_To do_
Please count the lines in these records that contain "option" and give only that count.

_Front-end code edit data_
-------------------------

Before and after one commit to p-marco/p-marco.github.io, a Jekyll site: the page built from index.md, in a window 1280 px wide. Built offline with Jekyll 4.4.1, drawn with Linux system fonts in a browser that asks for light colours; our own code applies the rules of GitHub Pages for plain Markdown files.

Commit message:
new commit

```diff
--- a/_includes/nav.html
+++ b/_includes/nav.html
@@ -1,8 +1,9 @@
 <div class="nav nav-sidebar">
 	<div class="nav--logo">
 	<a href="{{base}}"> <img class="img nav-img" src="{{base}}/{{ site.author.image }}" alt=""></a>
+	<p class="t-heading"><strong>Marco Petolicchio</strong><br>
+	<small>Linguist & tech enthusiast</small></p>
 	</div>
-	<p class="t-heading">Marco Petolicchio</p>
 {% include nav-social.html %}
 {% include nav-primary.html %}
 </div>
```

-------------------------

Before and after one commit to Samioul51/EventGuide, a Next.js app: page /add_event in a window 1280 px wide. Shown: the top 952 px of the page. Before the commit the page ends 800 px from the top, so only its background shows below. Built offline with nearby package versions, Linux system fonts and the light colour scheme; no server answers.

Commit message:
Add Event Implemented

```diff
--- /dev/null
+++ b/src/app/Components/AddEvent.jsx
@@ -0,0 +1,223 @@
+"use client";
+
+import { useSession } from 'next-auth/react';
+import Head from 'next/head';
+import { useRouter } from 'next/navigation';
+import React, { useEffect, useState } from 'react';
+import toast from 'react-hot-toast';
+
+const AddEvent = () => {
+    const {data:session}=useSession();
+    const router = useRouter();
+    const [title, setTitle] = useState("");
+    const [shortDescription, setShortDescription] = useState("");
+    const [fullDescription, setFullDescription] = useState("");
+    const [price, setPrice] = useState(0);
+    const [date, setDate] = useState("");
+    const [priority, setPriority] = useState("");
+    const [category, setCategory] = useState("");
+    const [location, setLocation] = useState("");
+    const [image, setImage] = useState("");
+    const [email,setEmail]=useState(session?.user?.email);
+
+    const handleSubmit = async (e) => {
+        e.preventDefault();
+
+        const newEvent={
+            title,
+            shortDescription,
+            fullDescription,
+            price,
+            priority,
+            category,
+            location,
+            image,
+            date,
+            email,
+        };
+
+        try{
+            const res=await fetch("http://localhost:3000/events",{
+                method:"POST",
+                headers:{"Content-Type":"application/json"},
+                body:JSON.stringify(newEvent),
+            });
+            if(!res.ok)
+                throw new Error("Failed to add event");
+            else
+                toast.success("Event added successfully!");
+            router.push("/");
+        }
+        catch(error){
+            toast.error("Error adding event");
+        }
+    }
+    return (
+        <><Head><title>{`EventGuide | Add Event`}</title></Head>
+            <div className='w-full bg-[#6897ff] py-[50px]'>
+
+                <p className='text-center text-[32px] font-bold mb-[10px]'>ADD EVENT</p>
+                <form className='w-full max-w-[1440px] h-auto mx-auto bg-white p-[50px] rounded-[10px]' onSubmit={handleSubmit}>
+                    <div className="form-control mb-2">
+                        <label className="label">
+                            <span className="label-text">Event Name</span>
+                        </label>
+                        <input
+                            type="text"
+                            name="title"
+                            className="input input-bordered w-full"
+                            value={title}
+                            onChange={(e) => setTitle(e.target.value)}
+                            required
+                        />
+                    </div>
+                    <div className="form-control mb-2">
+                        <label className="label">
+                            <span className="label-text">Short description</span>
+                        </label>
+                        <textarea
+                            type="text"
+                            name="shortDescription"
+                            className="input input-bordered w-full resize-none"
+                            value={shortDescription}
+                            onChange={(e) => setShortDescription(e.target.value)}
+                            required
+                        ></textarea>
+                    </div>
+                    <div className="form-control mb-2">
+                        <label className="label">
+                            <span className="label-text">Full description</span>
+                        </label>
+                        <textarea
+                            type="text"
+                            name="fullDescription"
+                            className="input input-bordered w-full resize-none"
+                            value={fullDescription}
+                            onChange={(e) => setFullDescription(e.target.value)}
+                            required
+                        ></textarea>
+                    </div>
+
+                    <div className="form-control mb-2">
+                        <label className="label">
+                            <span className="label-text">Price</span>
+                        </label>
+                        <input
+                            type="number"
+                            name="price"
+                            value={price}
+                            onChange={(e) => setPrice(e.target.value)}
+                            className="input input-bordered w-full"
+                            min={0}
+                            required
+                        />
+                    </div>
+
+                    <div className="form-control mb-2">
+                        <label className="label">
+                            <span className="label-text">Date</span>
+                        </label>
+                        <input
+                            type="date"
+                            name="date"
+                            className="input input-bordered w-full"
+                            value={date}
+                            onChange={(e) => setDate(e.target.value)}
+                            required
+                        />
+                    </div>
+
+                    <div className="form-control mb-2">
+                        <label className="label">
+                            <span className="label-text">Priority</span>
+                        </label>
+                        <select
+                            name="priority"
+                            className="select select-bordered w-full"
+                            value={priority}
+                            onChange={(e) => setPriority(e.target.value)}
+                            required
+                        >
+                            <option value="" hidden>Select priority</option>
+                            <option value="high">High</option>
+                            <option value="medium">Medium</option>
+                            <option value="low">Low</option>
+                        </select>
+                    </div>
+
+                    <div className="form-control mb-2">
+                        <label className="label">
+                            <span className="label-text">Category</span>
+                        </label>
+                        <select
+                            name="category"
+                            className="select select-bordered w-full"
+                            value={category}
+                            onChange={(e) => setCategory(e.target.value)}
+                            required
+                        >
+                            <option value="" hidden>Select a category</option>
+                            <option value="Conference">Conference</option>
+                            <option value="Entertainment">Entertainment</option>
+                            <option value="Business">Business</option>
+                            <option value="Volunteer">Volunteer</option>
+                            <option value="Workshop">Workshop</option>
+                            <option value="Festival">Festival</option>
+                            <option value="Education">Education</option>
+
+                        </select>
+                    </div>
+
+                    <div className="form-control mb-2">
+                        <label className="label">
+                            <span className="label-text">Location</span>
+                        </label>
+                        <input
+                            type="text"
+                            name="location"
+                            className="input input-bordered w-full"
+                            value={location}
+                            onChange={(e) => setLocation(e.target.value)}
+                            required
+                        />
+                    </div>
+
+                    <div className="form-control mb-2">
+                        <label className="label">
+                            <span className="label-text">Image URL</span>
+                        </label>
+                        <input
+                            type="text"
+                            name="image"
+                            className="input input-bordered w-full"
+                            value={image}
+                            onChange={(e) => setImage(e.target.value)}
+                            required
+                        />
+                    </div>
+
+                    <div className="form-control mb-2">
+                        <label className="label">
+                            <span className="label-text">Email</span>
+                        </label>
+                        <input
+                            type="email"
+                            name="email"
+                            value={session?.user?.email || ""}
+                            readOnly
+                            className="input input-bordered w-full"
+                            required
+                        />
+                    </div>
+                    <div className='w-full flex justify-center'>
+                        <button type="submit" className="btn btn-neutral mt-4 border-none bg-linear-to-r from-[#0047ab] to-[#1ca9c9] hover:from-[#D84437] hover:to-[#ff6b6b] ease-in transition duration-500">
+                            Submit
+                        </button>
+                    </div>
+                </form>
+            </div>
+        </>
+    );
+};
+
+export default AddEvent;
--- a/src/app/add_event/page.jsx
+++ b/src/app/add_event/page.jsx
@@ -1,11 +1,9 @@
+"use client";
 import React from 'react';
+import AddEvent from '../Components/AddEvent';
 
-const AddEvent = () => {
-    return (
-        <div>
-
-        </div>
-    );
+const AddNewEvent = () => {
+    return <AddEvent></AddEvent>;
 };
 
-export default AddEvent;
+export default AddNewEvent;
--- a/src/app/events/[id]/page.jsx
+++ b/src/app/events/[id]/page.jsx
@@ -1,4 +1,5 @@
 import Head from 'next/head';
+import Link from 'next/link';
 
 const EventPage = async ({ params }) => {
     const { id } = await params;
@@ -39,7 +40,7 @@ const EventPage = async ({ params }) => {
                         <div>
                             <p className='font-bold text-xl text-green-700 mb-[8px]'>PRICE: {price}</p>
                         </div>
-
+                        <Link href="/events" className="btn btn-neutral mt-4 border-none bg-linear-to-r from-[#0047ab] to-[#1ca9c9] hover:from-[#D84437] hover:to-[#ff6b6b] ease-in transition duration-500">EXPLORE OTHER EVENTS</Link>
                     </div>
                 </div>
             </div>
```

-------------------------

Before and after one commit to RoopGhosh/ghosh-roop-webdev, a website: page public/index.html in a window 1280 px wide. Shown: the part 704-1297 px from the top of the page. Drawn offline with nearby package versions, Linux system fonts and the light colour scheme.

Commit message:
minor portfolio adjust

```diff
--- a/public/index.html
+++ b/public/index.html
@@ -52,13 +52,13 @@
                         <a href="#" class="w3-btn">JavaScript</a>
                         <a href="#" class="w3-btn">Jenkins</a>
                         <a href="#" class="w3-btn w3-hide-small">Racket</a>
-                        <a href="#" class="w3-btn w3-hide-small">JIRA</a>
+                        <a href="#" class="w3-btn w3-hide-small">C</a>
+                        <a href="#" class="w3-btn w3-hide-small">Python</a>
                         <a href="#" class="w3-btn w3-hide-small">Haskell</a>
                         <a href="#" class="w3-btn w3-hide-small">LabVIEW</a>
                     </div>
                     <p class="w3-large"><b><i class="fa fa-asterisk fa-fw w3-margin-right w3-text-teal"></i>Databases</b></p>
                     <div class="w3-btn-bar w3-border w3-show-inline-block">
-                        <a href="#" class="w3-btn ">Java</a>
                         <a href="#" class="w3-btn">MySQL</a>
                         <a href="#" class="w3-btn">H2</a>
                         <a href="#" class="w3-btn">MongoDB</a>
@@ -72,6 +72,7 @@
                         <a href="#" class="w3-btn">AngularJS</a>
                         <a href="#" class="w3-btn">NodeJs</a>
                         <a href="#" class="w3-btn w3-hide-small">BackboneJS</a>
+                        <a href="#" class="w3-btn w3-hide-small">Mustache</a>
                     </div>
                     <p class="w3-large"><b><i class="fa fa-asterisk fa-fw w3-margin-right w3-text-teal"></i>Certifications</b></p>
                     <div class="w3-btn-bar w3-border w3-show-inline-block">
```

-------------------------

_Completed exercise_
12